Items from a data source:
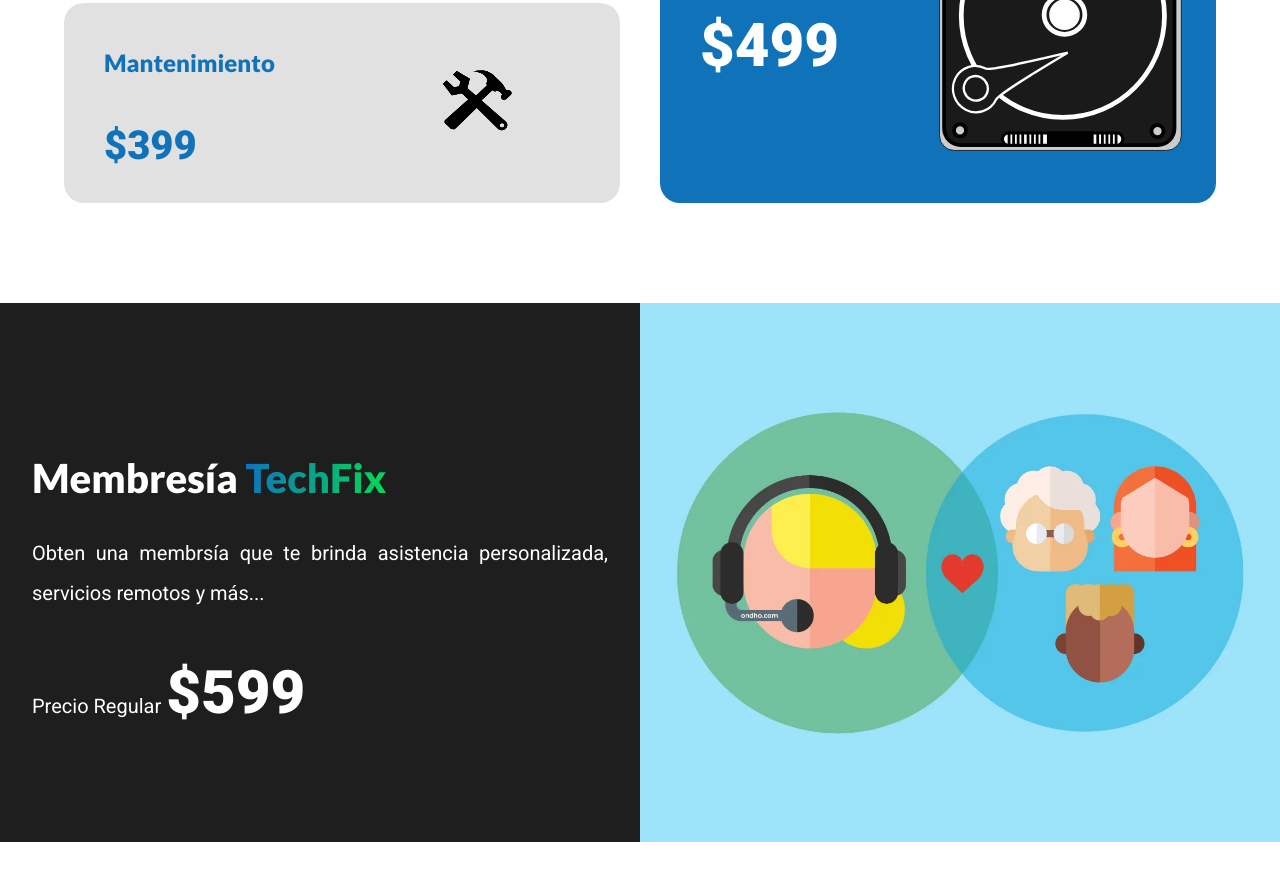
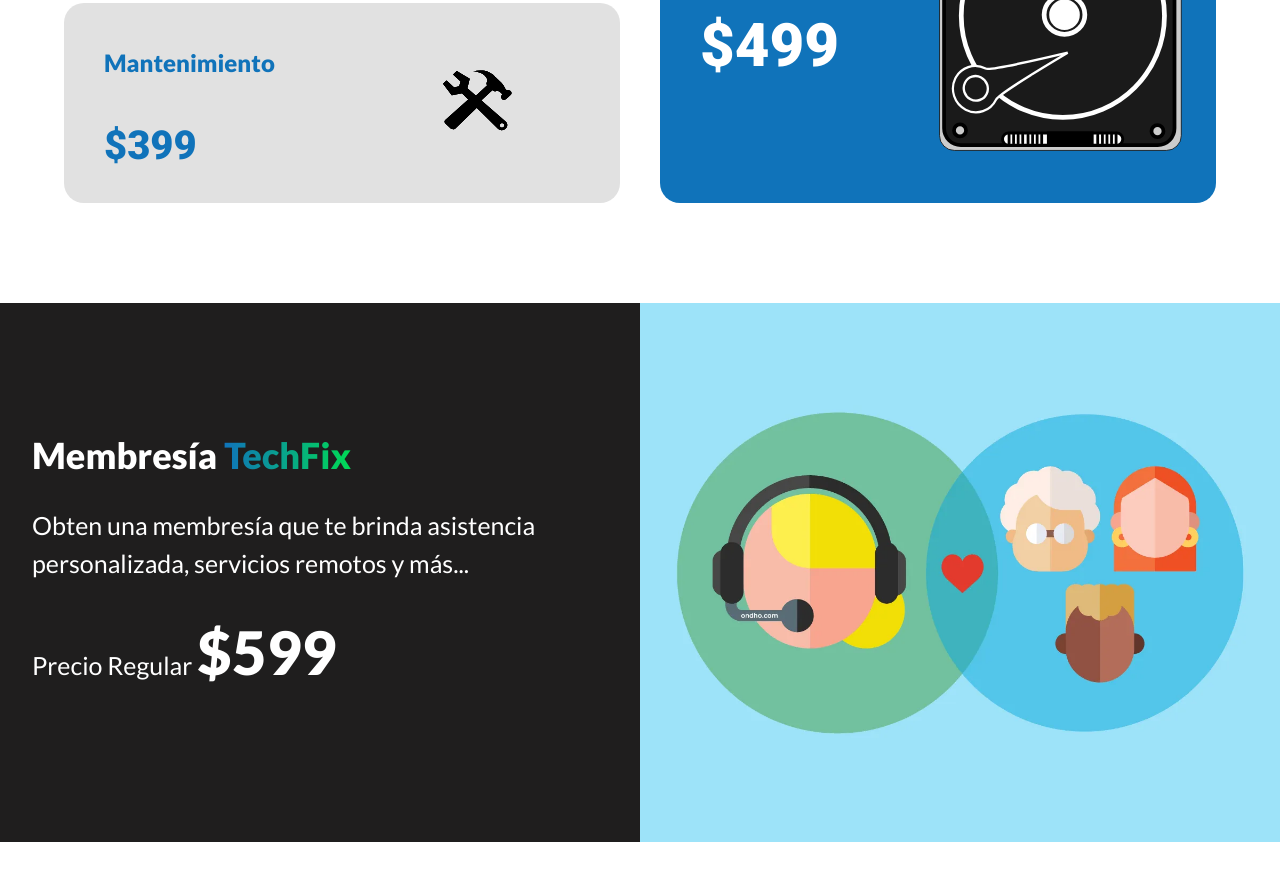
Before and after one commit to DavidMtzG31/TechFix, a plain HTML site: page index.html in a window 1280 px wide. Shown: the part 2719-3600 px from the top of the page. Drawn offline with Linux system fonts and the light colour scheme.

Commit message:
membresia

```diff
--- a/css/app.css
+++ b/css/app.css
@@ -328,65 +328,30 @@ img {
 }
 
 /* Membresía */
-.membresia:hover{
-    cursor: pointer;
+.membresia {
+    padding: 10rem 0;
 }
 
-.membresia-tech-grid {
+.membresia-grid {
     display: grid;
-    grid-template-rows: repeat(2, 40rem);
-    /* row-gap: var(--separacion); */
-    padding-top: 10rem;
-    padding-bottom: 10rem;
+    grid-template-rows: 2;
 }
-@media (min-width: 768px)   {
-    .membresia-tech-grid {
+@media (min-width: 768px) {
+    .membresia-grid {
         grid-template-rows: unset;
-        row-gap: unset;
         grid-template-columns: repeat(2, 1fr);
-        padding: 10rem 0;
     }
 }
 
-.texto-membresia-tech {
+.texto-membresia {
     background-color: var(--negro);
-    grid-row: 2 / 3;
-    color: var(--blanco);
-    margin-top: 5rem;
-}
-@media (min-width: 768px)   {
-    .texto-membresia-tech {
-        grid-column: 1 / 2;
-        grid-row: 1/2;
-        padding: 0;
-        margin-top: 0;
-    }
+    font-family: var(--fuenteSecundaria);
+    font-size: 2.5rem;
 }
 
-@media (min-width: 768px) {
-    .texto-membresia-tech-escrito {
-        padding-top: 12rem;
-    }
-}
-
-.texto-membresia-tech h2 {
-    font-size: 4rem;
-}
-
-.texto-membresia-tech p{
-    font-size: 2rem;
-    line-height: 2;
-}
-@media (min-width: 768px)   {
-    .texto-membresia-tech p{
-        text-align: justify;
-    }
-}
-
-@media (min-width: 768px) {
-    .imagen-membresia-tech {
-        grid-column: 2/3;
-    }
+.texto-membresia-escrito {
+    color: var(--blanco);
+    padding-top: 10rem;
 }
 
 
--- a/index.html
+++ b/index.html
@@ -113,21 +113,23 @@
         </div>
     </div>
 
-    <section class="membresia-tech">
-        <div class="membresia-tech-grid">
-            <div class="texto-membresia-tech">
-                <div class="texto-membresia-tech-escrito contenedor">
-                    <h2 class="membresia">Membresía <span class="degradado-verde">TechFix</span></h2>
-                    <p>Obten una membrsía que te brinda asistencia personalizada, servicios remotos y más...</p>
+    <section class="membresia">
+        <div class="membresia-grid">
+
+            <div class="texto-membresia">
+                <div class="texto-membresia-escrito contenedor">
+                    <h2 class="membresia-h2">Membresía <span class="degradado-verde">TechFix</span></h2>
+                    <p>Obten una membresía que te brinda asistencia personalizada, servicios remotos y más...</p>
                     <p class="precio-producto">Precio Regular <span>$599</span></p>
                 </div>
+            </div><!--texto-membresia-->
 
-            </div>
             <div class="imagen-membresia-tech">
                 <img src="img/member.webp" alt="SobreNosotros">
             </div>
-        </div>
-    </section>
+
+        </div> <!--membrsia-grid-->
+    </section> <!--membrsia-tech-->
 
     <section class="newsletter">
         <div class="contenido-newsletter">
```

WORK TASK: An exact copy of the entries above is required, with the pictures left out.

PROBLEM SOLUTION:
Before and after one commit to DavidMtzG31/TechFix, a plain HTML site: page index.html in a window 1280 px wide. Shown: the part 2719-3600 px from the top of the page. Drawn offline with Linux system fonts and the light colour scheme.

Commit message:
membresia

```diff
--- a/css/app.css
+++ b/css/app.css
@@ -328,65 +328,30 @@ img {
 }
 
 /* Membresía */
-.membresia:hover{
-    cursor: pointer;
+.membresia {
+    padding: 10rem 0;
 }
 
-.membresia-tech-grid {
+.membresia-grid {
     display: grid;
-    grid-template-rows: repeat(2, 40rem);
-    /* row-gap: var(--separacion); */
-    padding-top: 10rem;
-    padding-bottom: 10rem;
+    grid-template-rows: 2;
 }
-@media (min-width: 768px)   {
-    .membresia-tech-grid {
+@media (min-width: 768px) {
+    .membresia-grid {
         grid-template-rows: unset;
-        row-gap: unset;
         grid-template-columns: repeat(2, 1fr);
-        padding: 10rem 0;
     }
 }
 
-.texto-membresia-tech {
+.texto-membresia {
     background-color: var(--negro);
-    grid-row: 2 / 3;
-    color: var(--blanco);
-    margin-top: 5rem;
-}
-@media (min-width: 768px)   {
-    .texto-membresia-tech {
-        grid-column: 1 / 2;
-        grid-row: 1/2;
-        padding: 0;
-        margin-top: 0;
-    }
+    font-family: var(--fuenteSecundaria);
+    font-size: 2.5rem;
 }
 
-@media (min-width: 768px) {
-    .texto-membresia-tech-escrito {
-        padding-top: 12rem;
-    }
-}
-
-.texto-membresia-tech h2 {
-    font-size: 4rem;
-}
-
-.texto-membresia-tech p{
-    font-size: 2rem;
-    line-height: 2;
-}
-@media (min-width: 768px)   {
-    .texto-membresia-tech p{
-        text-align: justify;
-    }
-}
-
-@media (min-width: 768px) {
-    .imagen-membresia-tech {
-        grid-column: 2/3;
-    }
+.texto-membresia-escrito {
+    color: var(--blanco);
+    padding-top: 10rem;
 }
 
 
--- a/index.html
+++ b/index.html
@@ -113,21 +113,23 @@
         </div>
     </div>
 
-    <section class="membresia-tech">
-        <div class="membresia-tech-grid">
-            <div class="texto-membresia-tech">
-                <div class="texto-membresia-tech-escrito contenedor">
-                    <h2 class="membresia">Membresía <span class="degradado-verde">TechFix</span></h2>
-                    <p>Obten una membrsía que te brinda asistencia personalizada, servicios remotos y más...</p>
+    <section class="membresia">
+        <div class="membresia-grid">
+
+            <div class="texto-membresia">
+                <div class="texto-membresia-escrito contenedor">
+                    <h2 class="membresia-h2">Membresía <span class="degradado-verde">TechFix</span></h2>
+                    <p>Obten una membresía que te brinda asistencia personalizada, servicios remotos y más...</p>
                     <p class="precio-producto">Precio Regular <span>$599</span></p>
                 </div>
+            </div><!--texto-membresia-->
 
-            </div>
             <div class="imagen-membresia-tech">
                 <img src="img/member.webp" alt="SobreNosotros">
             </div>
-        </div>
-    </section>
+
+        </div> <!--membrsia-grid-->
+    </section> <!--membrsia-tech-->
 
     <section class="newsletter">
         <div class="contenido-newsletter">
```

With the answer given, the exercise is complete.